**SUPPLIED ENTRIES**
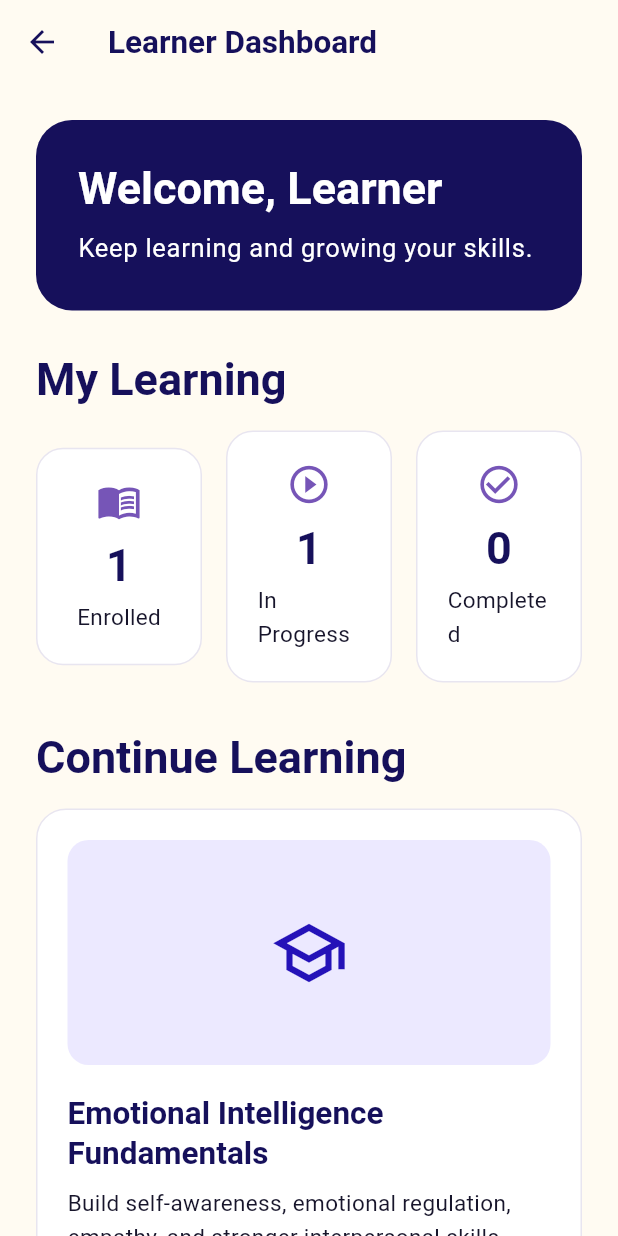
After one commit to fridayweekend/MTALCHEMY, a Flutter app: the LearnerDashboardScreen screen opened directly, on a phone screen of 412 x 824 dp. The commit adds this screen. Run offline on Flutter 3.47's test engine with Material 3 defaults, Android fonts, the phone set to English and light mode, and no system bars.

Commit message:
feat: add learner dashboard flow

```diff
--- a/lib/pages.dart
+++ b/lib/pages.dart
@@ -5,6 +5,7 @@ import 'widgets.dart';
 import 'screens/lms/login_register_screen.dart';
 import 'screens/lms/learning_hub_screen.dart';
 import 'screens/lms/course_detail_screen.dart';
+import 'screens/lms/learner_dashboard_screen.dart';
 
 Route<dynamic> buildRoute(RouteSettings settings) {
   final route = settings.name ?? '/';
@@ -23,6 +24,9 @@ Route<dynamic> buildRoute(RouteSettings settings) {
     '/course-detail' => CourseDetailScreen(
       courseId: settings.arguments as String,
     ),
+    '/dashboard' => LearnerDashboardScreen(
+      courseId: settings.arguments as String? ?? 'ei-fundamentals',
+    ),
     '/store' => const ModuleHandoffPage(
       title: 'Store',
       owner: 'Member 3 - E-Commerce',
@@ -44,7 +48,8 @@ Route<dynamic> buildRoute(RouteSettings settings) {
           route == '/register' ||
           route == '/hub' ||
           route == '/upskilling' ||
-          route == '/course-detail') {
+          route == '/course-detail' ||
+          route == '/dashboard') {
         return page;
       }
 
--- /dev/null
+++ b/lib/screens/lms/learner_dashboard_screen.dart
@@ -0,0 +1,291 @@
+import 'package:flutter/material.dart';
+
+import '../../data/mock_data.dart';
+import '../../widgets/lms/course_card.dart';
+
+class LearnerDashboardScreen extends StatefulWidget {
+  final String courseId;
+
+  const LearnerDashboardScreen({super.key, this.courseId = 'ei-fundamentals'});
+
+  @override
+  State<LearnerDashboardScreen> createState() => _LearnerDashboardScreenState();
+}
+
+class _LearnerDashboardScreenState extends State<LearnerDashboardScreen> {
+  final _profileFormKey = GlobalKey<FormState>();
+
+  final nameController = TextEditingController(text: 'Learner');
+  final emailController = TextEditingController(text: 'learner@example.com');
+  final preferencesController = TextEditingController(
+    text: 'Leadership, Communication',
+  );
+
+  Course get course {
+    return mockCourses.firstWhere(
+      (item) => item.id == widget.courseId,
+      orElse: () => mockCourses.first,
+    );
+  }
+
+  @override
+  void dispose() {
+    nameController.dispose();
+    emailController.dispose();
+    preferencesController.dispose();
+    super.dispose();
+  }
+
+  void continueCourse() {
+    Navigator.pushNamed(context, '/course-player', arguments: course.id);
+  }
+
+  @override
+  Widget build(BuildContext context) {
+    return Scaffold(
+      appBar: AppBar(title: const Text('Learner Dashboard')),
+      body: SingleChildScrollView(
+        padding: const EdgeInsets.all(24),
+        child: Center(
+          child: ConstrainedBox(
+            constraints: const BoxConstraints(maxWidth: 1200),
+            child: Column(
+              crossAxisAlignment: CrossAxisAlignment.start,
+              children: [
+                Container(
+                  width: double.infinity,
+                  padding: const EdgeInsets.all(28),
+                  decoration: BoxDecoration(
+                    color: const Color(0xFF16105B),
+                    borderRadius: BorderRadius.circular(24),
+                  ),
+                  child: Column(
+                    crossAxisAlignment: CrossAxisAlignment.start,
+                    children: [
+                      Text(
+                        'Welcome, ${nameController.text}',
+                        style: Theme.of(context).textTheme.headlineMedium
+                            ?.copyWith(color: Colors.white),
+                      ),
+                      const SizedBox(height: 8),
+                      Text(
+                        'Keep learning and growing your skills.',
+                        style: Theme.of(
+                          context,
+                        ).textTheme.bodyLarge?.copyWith(color: Colors.white),
+                      ),
+                    ],
+                  ),
+                ),
+
+                const SizedBox(height: 28),
+
+                Text(
+                  'My Learning',
+                  style: Theme.of(context).textTheme.headlineMedium,
+                ),
+                const SizedBox(height: 16),
+
+                Row(
+                  children: [
+                    Expanded(
+                      child: _statCard(
+                        context,
+                        icon: Icons.menu_book_outlined,
+                        value: '1',
+                        label: 'Enrolled',
+                      ),
+                    ),
+                    const SizedBox(width: 16),
+                    Expanded(
+                      child: _statCard(
+                        context,
+                        icon: Icons.play_circle_outline,
+                        value: '1',
+                        label: 'In Progress',
+                      ),
+                    ),
+                    const SizedBox(width: 16),
+                    Expanded(
+                      child: _statCard(
+                        context,
+                        icon: Icons.check_circle_outline,
+                        value: '0',
+                        label: 'Completed',
+                      ),
+                    ),
+                  ],
+                ),
+
+                const SizedBox(height: 32),
+
+                Text(
+                  'Continue Learning',
+                  style: Theme.of(context).textTheme.headlineMedium,
+                ),
+                const SizedBox(height: 16),
+
+                CourseCard(
+                  course: course,
+                  onContinueCourse: continueCourse,
+                  onViewCourse: continueCourse,
+                ),
+
+                const SizedBox(height: 32),
+
+                Text(
+                  'Achievements',
+                  style: Theme.of(context).textTheme.headlineMedium,
+                ),
+                const SizedBox(height: 16),
+
+                Container(
+                  width: double.infinity,
+                  padding: const EdgeInsets.all(24),
+                  decoration: BoxDecoration(
+                    color: Colors.white,
+                    borderRadius: BorderRadius.circular(20),
+                    border: Border.all(color: const Color(0xFFE8E5F0)),
+                  ),
+                  child: const Row(
+                    children: [
+                      CircleAvatar(
+                        radius: 28,
+                        backgroundColor: Color(0xFFECE9FF),
+                        child: Icon(
+                          Icons.workspace_premium_outlined,
+                          color: Color(0xFF7655B7),
+                          size: 30,
+                        ),
+                      ),
+                      SizedBox(width: 16),
+                      Expanded(
+                        child: Column(
+                          crossAxisAlignment: CrossAxisAlignment.start,
+                          children: [
+                            Text(
+                              'Keep Going!',
+                              style: TextStyle(
+                                fontSize: 18,
+                                fontWeight: FontWeight.w700,
+                              ),
+                            ),
+                            SizedBox(height: 4),
+                            Text(
+                              'Complete your first course to unlock your first achievement.',
+                            ),
+                          ],
+                        ),
+                      ),
+                    ],
+                  ),
+                ),
+
+                const SizedBox(height: 32),
+
+                Text(
+                  'Profile',
+                  style: Theme.of(context).textTheme.headlineMedium,
+                ),
+                const SizedBox(height: 16),
+
+                Container(
+                  width: double.infinity,
+                  padding: const EdgeInsets.all(24),
+                  decoration: BoxDecoration(
+                    color: Colors.white,
+                    borderRadius: BorderRadius.circular(20),
+                    border: Border.all(color: const Color(0xFFE8E5F0)),
+                  ),
+                  child: Form(
+                    key: _profileFormKey,
+                    child: Column(
+                      crossAxisAlignment: CrossAxisAlignment.start,
+                      children: [
+                        TextFormField(
+                          controller: nameController,
+                          decoration: const InputDecoration(labelText: 'Name'),
+                          validator: (value) {
+                            if (value == null || value.trim().isEmpty) {
+                              return 'Name is required';
+                            }
+                            return null;
+                          },
+                        ),
+                        const SizedBox(height: 16),
+                        TextFormField(
+                          controller: emailController,
+                          keyboardType: TextInputType.emailAddress,
+                          decoration: const InputDecoration(labelText: 'Email'),
+                          validator: (value) {
+                            if (value == null || value.trim().isEmpty) {
+                              return 'Email is required';
+                            }
+                            return null;
+                          },
+                        ),
+                        const SizedBox(height: 16),
+                        TextFormField(
+                          controller: preferencesController,
+                          decoration: const InputDecoration(
+                            labelText: 'Learning Preferences',
+                          ),
+                        ),
+                        const SizedBox(height: 16),
+                        TextFormField(
+                          obscureText: true,
+                          decoration: const InputDecoration(
+                            labelText: 'Password',
+                          ),
+                        ),
+                        const SizedBox(height: 20),
+                        OutlinedButton(
+                          onPressed: () {
+                            if (_profileFormKey.currentState!.validate()) {
+                              setState(() {});
+                              ScaffoldMessenger.of(context).showSnackBar(
+                                const SnackBar(
+                                  content: Text('Profile updated'),
+                                ),
+                              );
+                            }
+                          },
+                          child: const Text('Save Profile'),
+                        ),
+                      ],
+                    ),
+                  ),
+                ),
+              ],
+            ),
+          ),
+        ),
+      ),
+    );
+  }
+
+  Widget _statCard(
+    BuildContext context, {
+    required IconData icon,
+    required String value,
+    required String label,
+  }) {
+    return Container(
+      padding: const EdgeInsets.all(20),
+      decoration: BoxDecoration(
+        color: Colors.white,
+        borderRadius: BorderRadius.circular(18),
+        border: Border.all(color: const Color(0xFFE8E5F0)),
+      ),
+      child: Column(
+        children: [
+          Icon(icon, size: 30, color: const Color(0xFF7655B7)),
+          const SizedBox(height: 10),
+          Text(value, style: Theme.of(context).textTheme.headlineMedium),
+          const SizedBox(height: 4),
+          Text(label),
+        ],
+      ),
+    );
+  }
+}
```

**WHAT THE TASK REQUIRES**
Lines with "dart": find them in the data and copy each one.

**EXERCISE SOLUTION**
--- a/lib/pages.dart
+++ b/lib/pages.dart
@@ -5,6 +5,7 @@ import 'widgets.dart';
 import 'screens/lms/login_register_screen.dart';
 import 'screens/lms/learning_hub_screen.dart';
 import 'screens/lms/course_detail_screen.dart';
+import 'screens/lms/learner_dashboard_screen.dart';
+++ b/lib/screens/lms/learner_dashboard_screen.dart
+import 'package:flutter/material.dart';
+import '../../data/mock_data.dart';
+import '../../widgets/lms/course_card.dart';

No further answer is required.